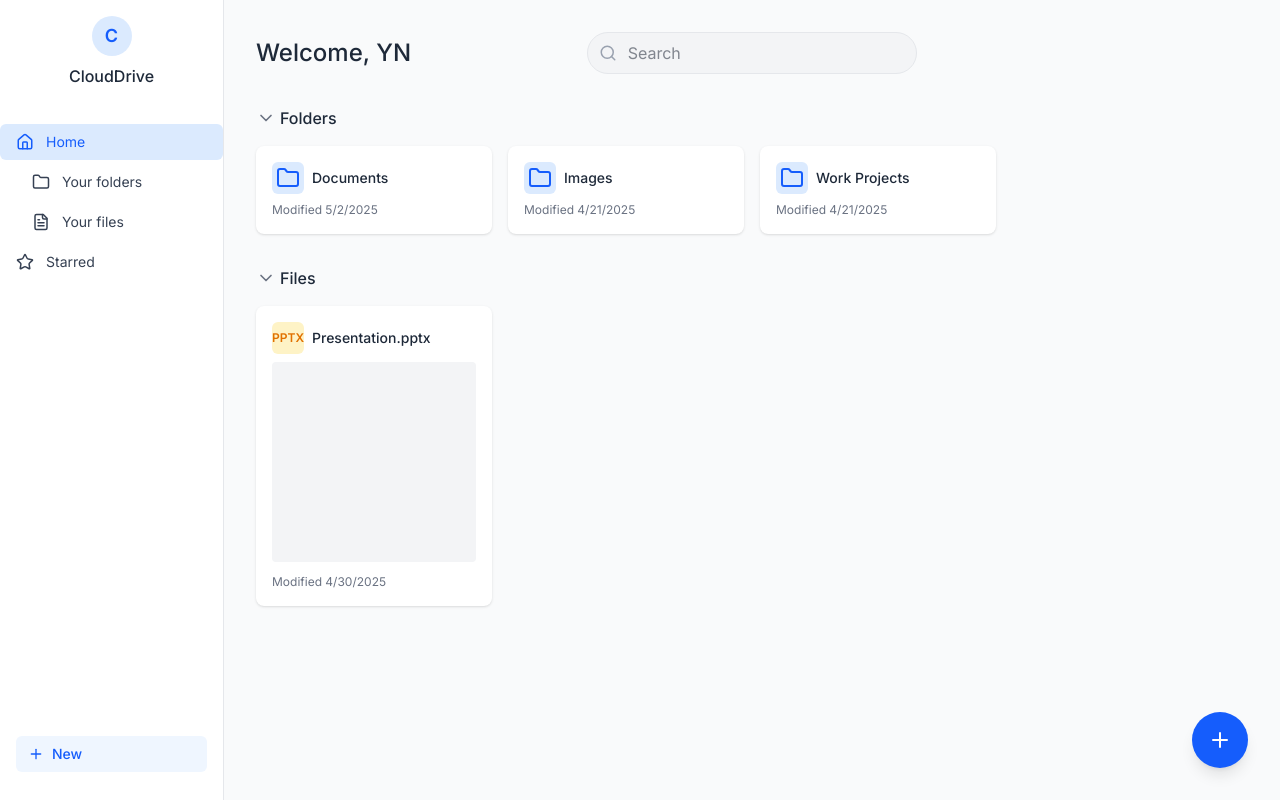
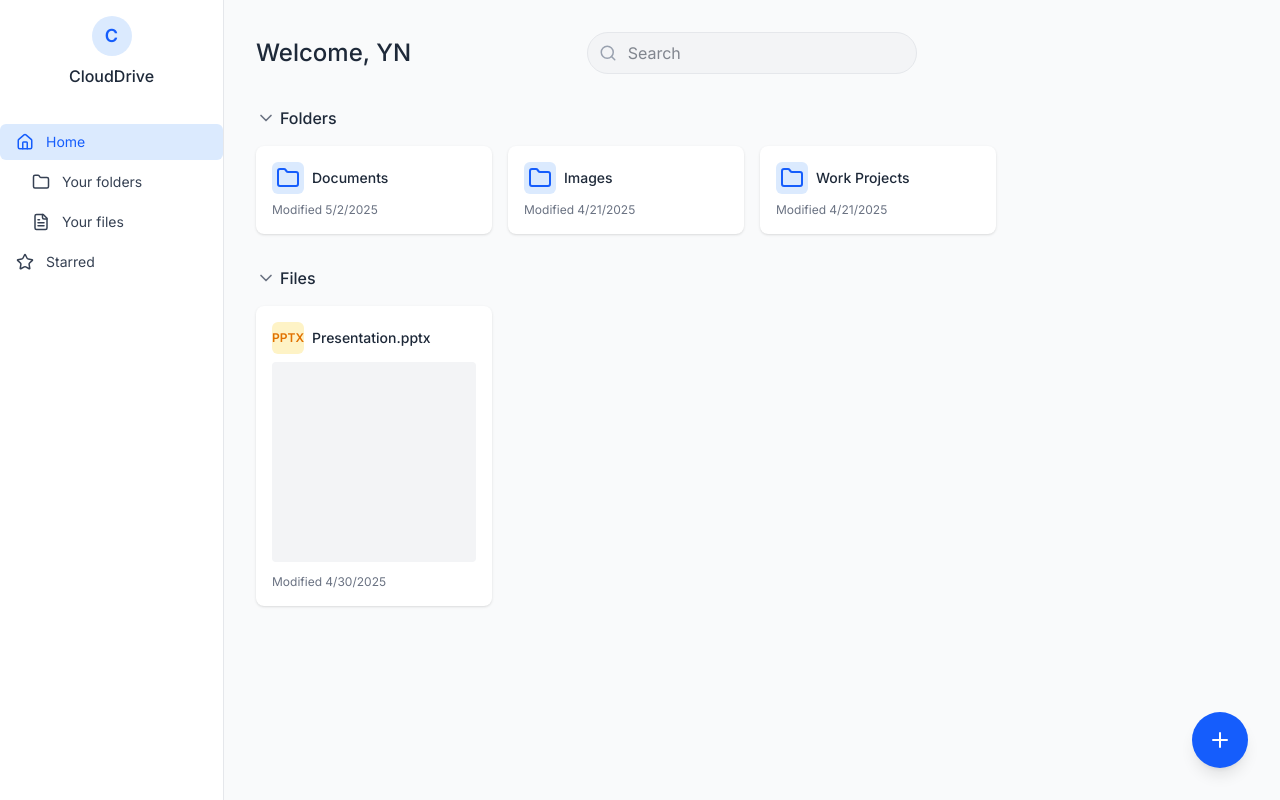
Before and after one commit to MazenSamehR/ERP-Assignment, a React (Vite) app: page / in a window 1280 px wide. Built offline with nearby package versions, Linux system fonts and the light colour scheme.

Commit message:
UI fixes

```diff
--- a/src/components/FloatingActionButton.jsx
+++ b/src/components/FloatingActionButton.jsx
@@ -105,13 +105,13 @@ const FloatingActionButton = ({ onAddItem }) => {
         {isOpen && (
           <div className="absolute bottom-16 right-0 flex flex-col-reverse space-y-reverse space-y-3 items-center mb-2">
             <button
-              className="flex items-center justify-center h-10 w-10 rounded-full bg-blue-50 text-blue-600 shadow-md hover:bg-blue-100 transition-colors duration-200"
+              className="flex cursor-pointer items-center justify-center h-10 w-10 rounded-full bg-blue-50 text-blue-600 shadow-md hover:bg-blue-100 transition-colors duration-200"
               onClick={() => setShowNewFolderModal(true)}
             >
               <Folder size={20} />
             </button>
             <button
-              className="flex items-center justify-center h-10 w-10 rounded-full bg-blue-50 text-blue-600 shadow-md hover:bg-blue-100 transition-colors duration-200"
+              className="flex items-center cursor-pointer justify-center h-10 w-10 rounded-full bg-blue-50 text-blue-600 shadow-md hover:bg-blue-100 transition-colors duration-200"
               onClick={() => setShowFileUploadModal(true)}
             >
               <FileText size={20} />
@@ -120,7 +120,7 @@ const FloatingActionButton = ({ onAddItem }) => {
         )}
 
         <button
-          className={`flex items-center justify-center h-14 w-14 rounded-full shadow-lg focus:outline-none transition-all duration-300 ${
+          className={`flex items-center cursor-pointer justify-center h-14 w-14 rounded-full shadow-lg focus:outline-none transition-all duration-300 ${
             isOpen ? "bg-gray-700 rotate-45" : "bg-blue-600 hover:bg-blue-700"
           }`}
           onClick={toggleMenu}
--- a/src/components/Sidebar.jsx
+++ b/src/components/Sidebar.jsx
@@ -27,13 +27,6 @@ const Sidebar = ({ activeSection, onSectionChange }) => {
           <NavItem icon={<Star size={18} />} label="Starred" active={activeSection === 'starred'} />
         </div>
       </div>
-
-      <div className="px-4 py-3 mt-auto">
-        <div className="flex items-center bg-blue-50 text-blue-600 rounded-md px-3 py-2 font-medium text-sm cursor-pointer hover:bg-blue-100 transition-colors duration-200">
-          <Plus size={16} className="mr-2" />
-          <span>New</span>
-        </div>
-      </div>
     </div>
   );
 };
```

——————————

[WHAT NEEDS TO BE DONE]
Show me every line of the entries above that holds "const".

[WRITTEN ANSWER]
@@ -105,13 +105,13 @@ const FloatingActionButton = ({ onAddItem }) => {
@@ -120,7 +120,7 @@ const FloatingActionButton = ({ onAddItem }) => {
@@ -27,13 +27,6 @@ const Sidebar = ({ activeSection, onSectionChange }) => {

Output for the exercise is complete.